*Material for the task*:
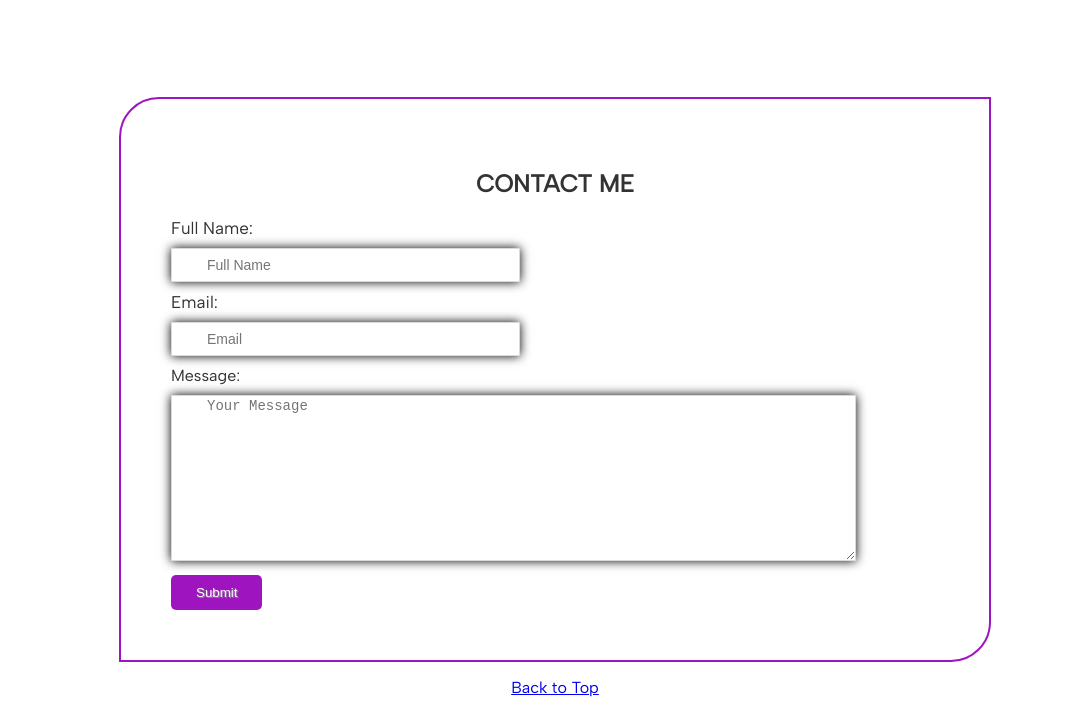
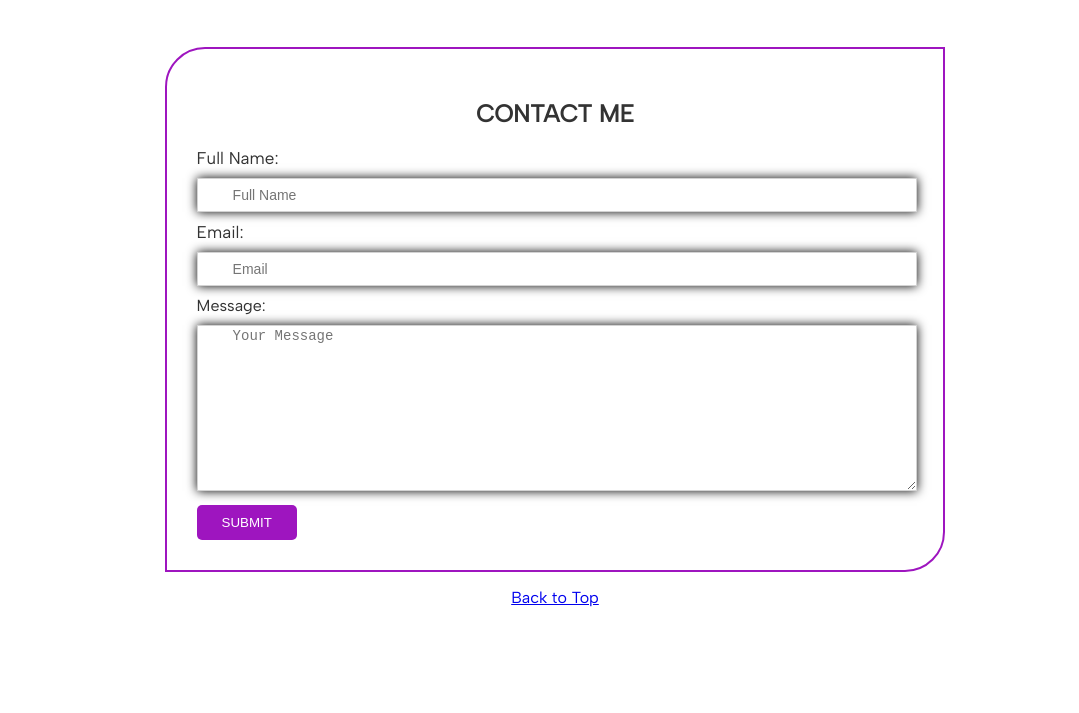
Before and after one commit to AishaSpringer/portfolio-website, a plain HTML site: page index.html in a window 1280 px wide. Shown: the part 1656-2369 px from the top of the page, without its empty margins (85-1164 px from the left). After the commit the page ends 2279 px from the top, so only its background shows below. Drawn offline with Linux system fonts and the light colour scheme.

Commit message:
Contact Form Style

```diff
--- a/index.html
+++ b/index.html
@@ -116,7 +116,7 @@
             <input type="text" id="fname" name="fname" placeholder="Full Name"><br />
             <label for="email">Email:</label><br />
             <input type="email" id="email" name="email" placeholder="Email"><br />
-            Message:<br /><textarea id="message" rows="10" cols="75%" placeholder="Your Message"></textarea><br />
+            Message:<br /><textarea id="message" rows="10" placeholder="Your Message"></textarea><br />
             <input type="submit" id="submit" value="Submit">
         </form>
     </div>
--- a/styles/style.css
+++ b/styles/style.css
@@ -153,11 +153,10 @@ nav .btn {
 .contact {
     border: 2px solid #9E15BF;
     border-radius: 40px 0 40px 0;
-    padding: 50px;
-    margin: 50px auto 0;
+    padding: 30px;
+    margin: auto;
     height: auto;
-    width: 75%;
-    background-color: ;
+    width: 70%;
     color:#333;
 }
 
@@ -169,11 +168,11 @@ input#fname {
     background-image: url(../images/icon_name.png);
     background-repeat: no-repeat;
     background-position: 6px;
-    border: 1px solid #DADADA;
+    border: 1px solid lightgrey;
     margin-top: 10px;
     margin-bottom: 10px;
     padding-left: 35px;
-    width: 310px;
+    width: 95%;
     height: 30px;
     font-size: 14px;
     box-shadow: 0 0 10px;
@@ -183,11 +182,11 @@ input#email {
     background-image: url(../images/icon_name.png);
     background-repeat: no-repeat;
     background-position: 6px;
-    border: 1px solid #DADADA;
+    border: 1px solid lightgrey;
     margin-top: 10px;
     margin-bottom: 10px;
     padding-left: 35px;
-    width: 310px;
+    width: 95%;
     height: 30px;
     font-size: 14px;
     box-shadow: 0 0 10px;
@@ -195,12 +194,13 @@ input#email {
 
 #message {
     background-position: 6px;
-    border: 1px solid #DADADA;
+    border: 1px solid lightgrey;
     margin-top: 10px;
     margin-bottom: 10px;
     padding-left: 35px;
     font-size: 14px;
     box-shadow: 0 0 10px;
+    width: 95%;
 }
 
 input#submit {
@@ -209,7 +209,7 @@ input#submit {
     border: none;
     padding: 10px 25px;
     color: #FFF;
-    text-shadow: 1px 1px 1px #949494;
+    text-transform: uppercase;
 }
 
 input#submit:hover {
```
==
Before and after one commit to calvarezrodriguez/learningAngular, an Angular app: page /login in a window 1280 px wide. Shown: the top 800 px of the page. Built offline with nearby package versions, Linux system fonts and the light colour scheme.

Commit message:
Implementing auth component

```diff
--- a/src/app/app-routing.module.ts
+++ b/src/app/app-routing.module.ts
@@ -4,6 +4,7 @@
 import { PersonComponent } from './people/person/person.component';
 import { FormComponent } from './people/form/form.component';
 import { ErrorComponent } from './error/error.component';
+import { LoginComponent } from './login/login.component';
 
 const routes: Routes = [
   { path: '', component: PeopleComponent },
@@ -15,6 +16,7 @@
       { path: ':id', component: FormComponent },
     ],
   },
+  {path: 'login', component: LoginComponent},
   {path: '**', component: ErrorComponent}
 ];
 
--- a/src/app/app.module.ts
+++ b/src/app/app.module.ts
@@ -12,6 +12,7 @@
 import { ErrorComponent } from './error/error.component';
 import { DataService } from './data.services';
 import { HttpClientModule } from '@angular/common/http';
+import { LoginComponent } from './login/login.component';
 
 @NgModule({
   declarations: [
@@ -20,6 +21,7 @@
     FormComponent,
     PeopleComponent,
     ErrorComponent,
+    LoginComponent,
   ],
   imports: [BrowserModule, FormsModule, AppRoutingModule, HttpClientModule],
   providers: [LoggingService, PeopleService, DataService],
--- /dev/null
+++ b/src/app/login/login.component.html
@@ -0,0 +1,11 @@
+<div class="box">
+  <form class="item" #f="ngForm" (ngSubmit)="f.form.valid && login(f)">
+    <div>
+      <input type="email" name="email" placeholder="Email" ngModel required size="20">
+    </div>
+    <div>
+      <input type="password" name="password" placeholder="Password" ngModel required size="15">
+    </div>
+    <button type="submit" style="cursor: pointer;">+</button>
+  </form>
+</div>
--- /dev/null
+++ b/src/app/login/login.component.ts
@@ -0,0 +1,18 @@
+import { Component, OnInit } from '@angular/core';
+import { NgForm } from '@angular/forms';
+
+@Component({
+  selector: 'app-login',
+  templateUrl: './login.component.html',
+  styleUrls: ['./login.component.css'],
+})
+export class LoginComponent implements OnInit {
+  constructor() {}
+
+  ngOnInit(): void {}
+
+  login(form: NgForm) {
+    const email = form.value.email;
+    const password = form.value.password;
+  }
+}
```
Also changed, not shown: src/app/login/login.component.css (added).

*Activity*: Look through the entries above; copy each line where the string "ErrorComponent" appears.

*Completed task*:
 import { ErrorComponent } from './error/error.component';
   {path: '**', component: ErrorComponent}
 import { ErrorComponent } from './error/error.component';
     ErrorComponent,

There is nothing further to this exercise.